In 1935, my grandfather and his wife, Josie Porche Lee, traveled from town-to-town and farm-to-farm to teach black children to read and write. This was the foundation for the establishment of the Oakland Texas Normal School. This school was dedicated to the education of black students and training for future black teachers. He did not subscribe to the theory that education was limited to reading, writing and arithmetic. His teaching approach included current events, community and social engagement, and science. He wanted to expose children to other careers and life experiences beyond that of farming life in south Texas. My grandmother would host an annual social outing for the children called “May Day”. This event would allow the children to perform skits, play music and classical dance performances from Broadway plays.
Last year, the Oakland Normal School was dedicated as a historical landmark. My grandfather was recognized and honored during the celebration. I accompanied my parents to this event. Upon my arrival, I was amazed by the attendees at this event. All were citizens of Oakland and were all either in their late 70’s or early 80’s. They were both black and white attendees. Upon learning that I was Professor Lee’s grandson, I was welcomed and greeted with words, hugs and expressions of gratitude and pride. It was overwhelming to hear the stories about how my grandfather impacted the lives of these people. They were sharing stories of their interactions with my grandfather as if it was just yesterday. One person even suggested that I had his smile. One gentleman in particular impressed me with his words of gratitude. He said “Prof. Lee got me into college. He helped me with the entrance exam to the University of Houston. I had trouble with the questions related to the science portion of the entrance exam. It took me awhile, but I finally graduated”. Other people would tell me how patient and caring he was and how he could understand how some of them were limited by their lack of knowledge about life outside of Oakland, TX. Therefore learning to read gave them a gateway to the world outside of their rural environment.

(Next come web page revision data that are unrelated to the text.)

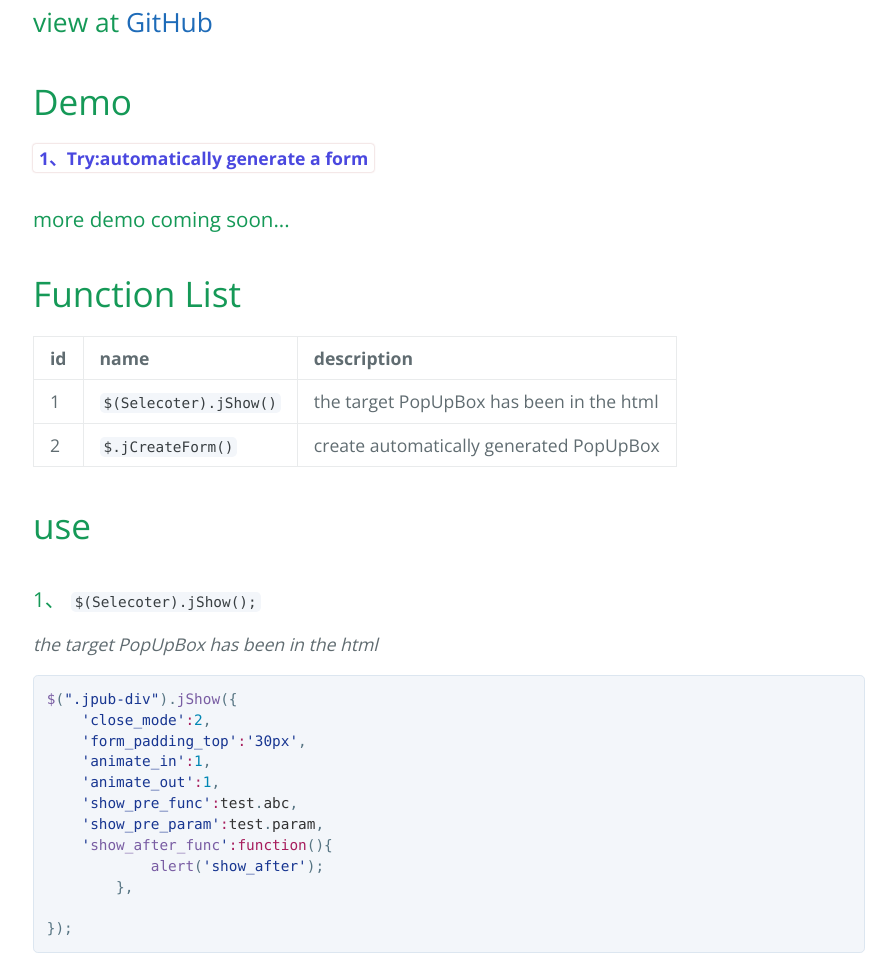
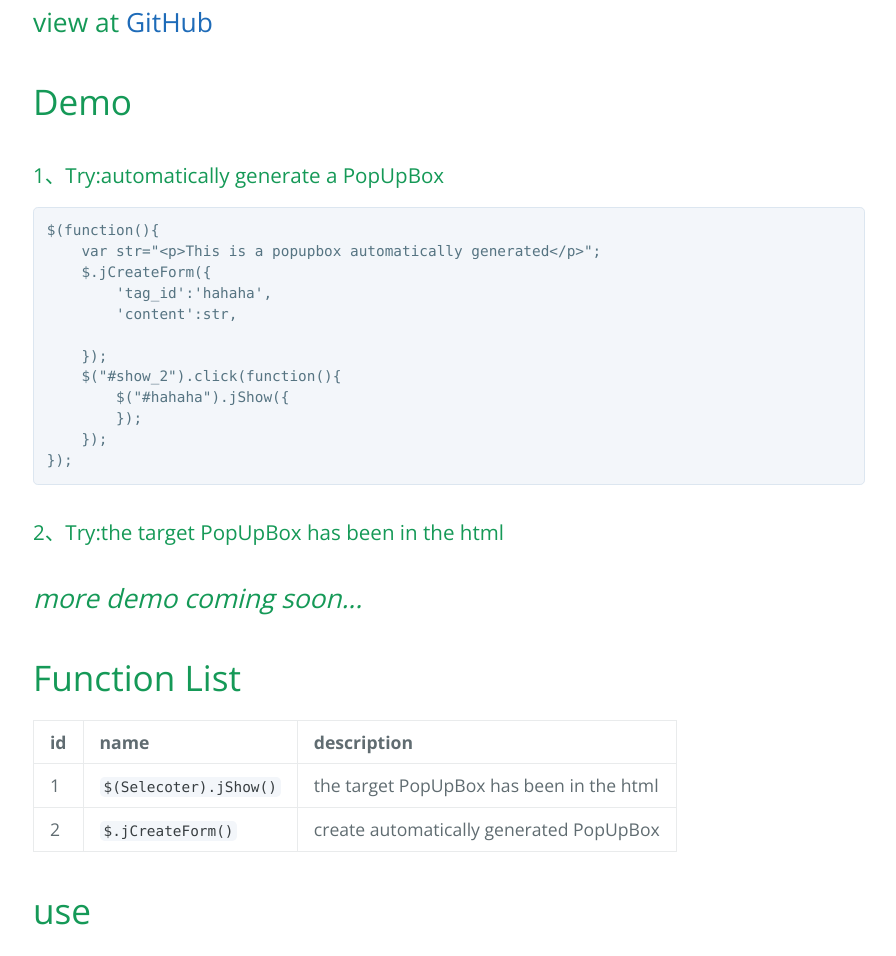
Before and after one commit to PichurChill/jpub, a plain HTML site: page index.html in a window 1280 px wide. Shown: the part 754-1710 px from the top of the page, without its empty margins (191-1087 px from the left). Drawn offline with nearby package versions, Linux system fonts and the light colour scheme.

```diff
--- a/index.html
+++ b/index.html
@@ -8,13 +8,8 @@
     <link href='https://fonts.googleapis.com/css?family=Open+Sans:400,700' rel='stylesheet' type='text/css'>
     <link rel="stylesheet" type="text/css" href="stylesheets/stylesheet.css" media="screen">
     <link rel="stylesheet" type="text/css" href="stylesheets/github-light.css" media="screen">
-    <link rel="stylesheet" type="text/css" href="dist/jpub.min.css" />
-    <script src="dist/jquery-3.0.0.min.js"></script>
-    <script src="dist/jpub.min.js"></script>
-    <script src="test.js"></script>
   </head>
   <body>
-
     <section class="page-header">
       <h1 class="project-name">jpub</h1>
       <h2 class="project-tagline">A jQuery plugin to make a PopUpBox easier.</h2>
@@ -24,7 +19,6 @@
     </section>
 
     <section class="main-content">
-
       <h2>
 <a id="" class="anchor" href="#" aria-hidden="true"><span aria-hidden="true" class="octicon octicon-link"></span></a><a href="https://badge.fury.io/js/jpub"><img src="https://badge.fury.io/js/jpub.png" alt="npm version"></a>
 </h2>
@@ -36,12 +30,30 @@
 <h1>
 <a id="demo" class="anchor" href="#demo" aria-hidden="true"><span aria-hidden="true" class="octicon octicon-link"></span></a>Demo</h1>
 
-<section id="jpub-demo">
-    <button id="show_2">1、Try:automatically generate a form</button>
+<h3>
+<a id="1tryautomatically-generate-a-popupbox" class="anchor" href="#1tryautomatically-generate-a-popupbox" aria-hidden="true"><span aria-hidden="true" class="octicon octicon-link"></span></a>1、Try:automatically generate a PopUpBox</h3>
 
-</section>
+<pre><code>$(function(){
+    var str="&lt;p&gt;This is a popupbox automatically generated&lt;/p&gt;";
+    $.jCreateForm({
+        'tag_id':'hahaha',
+        'content':str,
+
+    });
+    $("#show_2").click(function(){
+        $("#hahaha").jShow({
+        });
+    });
+});
+</code></pre>
+
 <h3>
-<a  class="anchor" href="#parameters" aria-hidden="true"><span aria-hidden="true" class="octicon octicon-link"></span></a>more demo coming soon...</h3>
+<a id="2trythe-target-popupbox-has-been-in-the-html" class="anchor" href="#2trythe-target-popupbox-has-been-in-the-html" aria-hidden="true"><span aria-hidden="true" class="octicon octicon-link"></span></a>2、Try:the target PopUpBox has been in the html</h3>
+
+<h2>
+<a id="more-demo-coming-soon" class="anchor" href="#more-demo-coming-soon" aria-hidden="true"><span aria-hidden="true" class="octicon octicon-link"></span></a><em>more demo coming soon...</em>
+</h2>
+
 <h1>
 <a id="function-list" class="anchor" href="#function-list" aria-hidden="true"><span aria-hidden="true" class="octicon octicon-link"></span></a>Function List</h1>
 
--- a/stylesheets/stylesheet.css
+++ b/stylesheets/stylesheet.css
@@ -243,15 +243,3 @@
 @media screen and (max-width: 42em) {
   .site-footer {
     font-size: 0.9rem; } }
-#jpub-demo{
-
-}
-#show_2{
-    font-weight: bold;
-    border: none;
-    background-color: #fff;
-    color: #4A48DF;
-    box-shadow: 0 0 2px #D5A9A9;
-    border-radius: 3px;
-    outline: none
-}
```
Also changed, not shown: params.json (+1 -1 lines).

As I stood in this one room small schoolhouse, I could not help but wonder what it must have been like in 1935 as a black youngster learning to read, write, and add. Even if I were to be equipped with an academic foundation, would I be allowed to dream about life outside of this small rural town? Would formal education neutralize the racism and discrimination that I suffered thus far in my young life? Would my academic foundation provide me a one-way ticket to success and happiness? Could I someday be like Professor Lee? I wondered what it was like to be a student in that class. I remember there was one thing my forefathers of the Lee name would emphasis to their children, “no matter how far you go in your schooling, no matter what kind of job you eventually get, always maintain your dignity, integrity, and a sense of giving to others in need”. My forefathers and foremothers provided me great examples of these words through their actions. Thank you grandpa, I hope I have made you proud.